PROBLEM TO WORK ON | Pick out each line of the records that includes the string "jettySize", and copy it.

[Dataset entries]

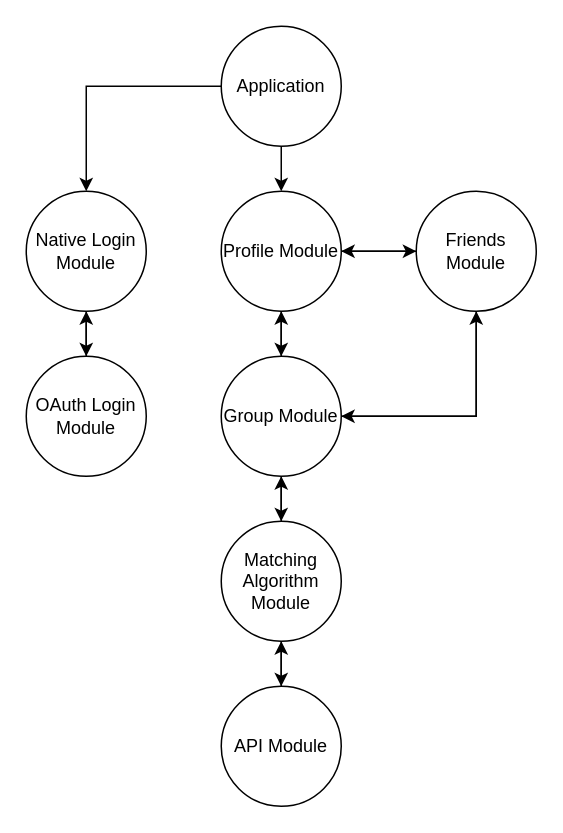
The draw.io diagram docs/Design/SoftArchitecture/UsesHierarchy.drawio in Flick-Picker/full-stack, before the edit. Source tidied: cells renumbered, new cells numbered last; positions are measured from the earlier drawing's top-left corner, leaving out a move shared by most shapes. Both pictures are drawn from the tidied source at 150%, with x=0, y=0 at pixel (26, 26).
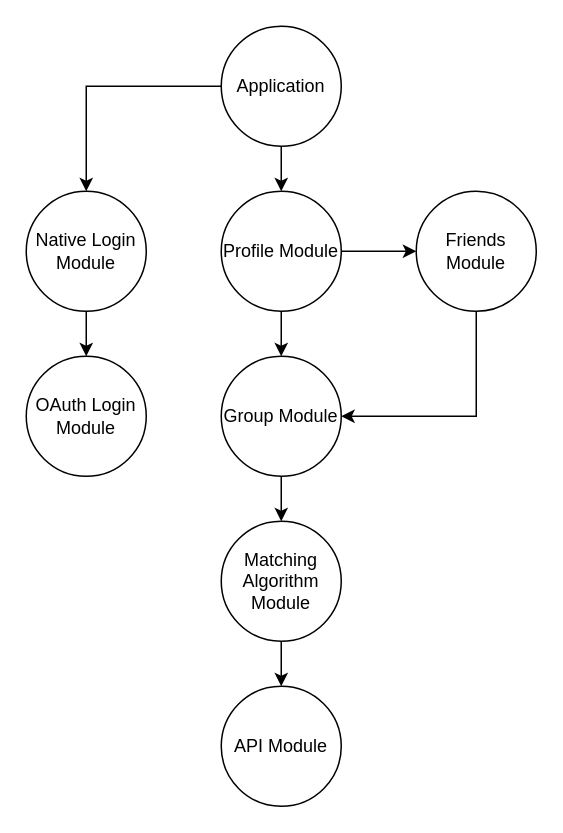
After the change.

Unchanged cells that the change refers to:
```xml
<mxCell id="6" value="Native Login Module" style="ellipse;whiteSpace=wrap;html=1;" parent="1" vertex="1">
  <mxGeometry y="110" width="80" height="80" as="geometry" />
</mxCell>
<mxCell id="8" value="OAuth Login Module" style="ellipse;whiteSpace=wrap;html=1;" parent="1" vertex="1">
  <mxGeometry y="220" width="80" height="80" as="geometry" />
</mxCell>
<mxCell id="11" value="Profile Module" style="ellipse;whiteSpace=wrap;html=1;" parent="1" vertex="1">
  <mxGeometry x="130" y="110" width="80" height="80" as="geometry" />
</mxCell>
<mxCell id="14" value="Friends Module" style="ellipse;whiteSpace=wrap;html=1;" parent="1" vertex="1">
  <mxGeometry x="260" y="110" width="80" height="80" as="geometry" />
</mxCell>
<mxCell id="18" value="Group Module" style="ellipse;whiteSpace=wrap;html=1;" parent="1" vertex="1">
  <mxGeometry x="130" y="220" width="80" height="80" as="geometry" />
</mxCell>
<mxCell id="21" value="Matching Algorithm Module" style="ellipse;whiteSpace=wrap;html=1;" parent="1" vertex="1">
  <mxGeometry x="130" y="330" width="80" height="80" as="geometry" />
</mxCell>
<mxCell id="23" value="API Module" style="ellipse;whiteSpace=wrap;html=1;" parent="1" vertex="1">
  <mxGeometry x="130" y="440" width="80" height="80" as="geometry" />
</mxCell>
```

Diff of the diagram source:
```diff
@@
-    <mxCell id="7" style="edgeStyle=orthogonalEdgeStyle;rounded=0;jettySize=auto;html=1;exitX=0.5;exitY=0;exitDx=0;exitDy=0;entryX=0.5;entryY=1;entryDx=0;entryDy=0;" parent="1" edge="1" source="8" target="6">
-      <mxGeometry relative="1" as="geometry" />
-    </mxCell>
@@
-    <mxCell id="12" style="edgeStyle=orthogonalEdgeStyle;rounded=0;jettySize=auto;html=1;exitX=0;exitY=0.5;exitDx=0;exitDy=0;entryX=1;entryY=0.5;entryDx=0;entryDy=0;" parent="1" edge="1" source="14" target="11">
-      <mxGeometry relative="1" as="geometry" />
-    </mxCell>
@@
-    <mxCell id="15" style="edgeStyle=orthogonalEdgeStyle;rounded=0;jettySize=auto;html=1;exitX=0.5;exitY=0;exitDx=0;exitDy=0;entryX=0.5;entryY=1;entryDx=0;entryDy=0;" parent="1" edge="1" source="18" target="11">
-      <mxGeometry relative="1" as="geometry" />
-    </mxCell>
-    <mxCell id="16" style="edgeStyle=orthogonalEdgeStyle;rounded=0;jettySize=auto;html=1;exitX=1;exitY=0.5;exitDx=0;exitDy=0;entryX=0.5;entryY=1;entryDx=0;entryDy=0;" parent="1" edge="1" source="18" target="14">
-      <mxGeometry relative="1" as="geometry" />
-    </mxCell>
@@
-    <mxCell id="19" style="edgeStyle=orthogonalEdgeStyle;rounded=0;jettySize=auto;html=1;exitX=0.5;exitY=0;exitDx=0;exitDy=0;entryX=0.5;entryY=1;entryDx=0;entryDy=0;" parent="1" edge="1" source="21" target="18">
-      <mxGeometry relative="1" as="geometry" />
-    </mxCell>
@@
-    <mxCell id="22" style="edgeStyle=orthogonalEdgeStyle;rounded=0;jettySize=auto;html=1;exitX=0.5;exitY=0;exitDx=0;exitDy=0;entryX=0.5;entryY=1;entryDx=0;entryDy=0;" parent="1" edge="1" source="23" target="21">
-      <mxGeometry relative="1" as="geometry" />
-    </mxCell>
```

RESULT OF THE EXERCISE |
-    <mxCell id="7" style="edgeStyle=orthogonalEdgeStyle;rounded=0;jettySize=auto;html=1;exitX=0.5;exitY=0;exitDx=0;exitDy=0;entryX=0.5;entryY=1;entryDx=0;entryDy=0;" parent="1" edge="1" source="8" target="6">
-    <mxCell id="12" style="edgeStyle=orthogonalEdgeStyle;rounded=0;jettySize=auto;html=1;exitX=0;exitY=0.5;exitDx=0;exitDy=0;entryX=1;entryY=0.5;entryDx=0;entryDy=0;" parent="1" edge="1" source="14" target="11">
-    <mxCell id="15" style="edgeStyle=orthogonalEdgeStyle;rounded=0;jettySize=auto;html=1;exitX=0.5;exitY=0;exitDx=0;exitDy=0;entryX=0.5;entryY=1;entryDx=0;entryDy=0;" parent="1" edge="1" source="18" target="11">
-    <mxCell id="16" style="edgeStyle=orthogonalEdgeStyle;rounded=0;jettySize=auto;html=1;exitX=1;exitY=0.5;exitDx=0;exitDy=0;entryX=0.5;entryY=1;entryDx=0;entryDy=0;" parent="1" edge="1" source="18" target="14">
-    <mxCell id="19" style="edgeStyle=orthogonalEdgeStyle;rounded=0;jettySize=auto;html=1;exitX=0.5;exitY=0;exitDx=0;exitDy=0;entryX=0.5;entryY=1;entryDx=0;entryDy=0;" parent="1" edge="1" source="21" target="18">
-    <mxCell id="22" style="edgeStyle=orthogonalEdgeStyle;rounded=0;jettySize=auto;html=1;exitX=0.5;exitY=0;exitDx=0;exitDy=0;entryX=0.5;entryY=1;entryDx=0;entryDy=0;" parent="1" edge="1" source="23" target="21">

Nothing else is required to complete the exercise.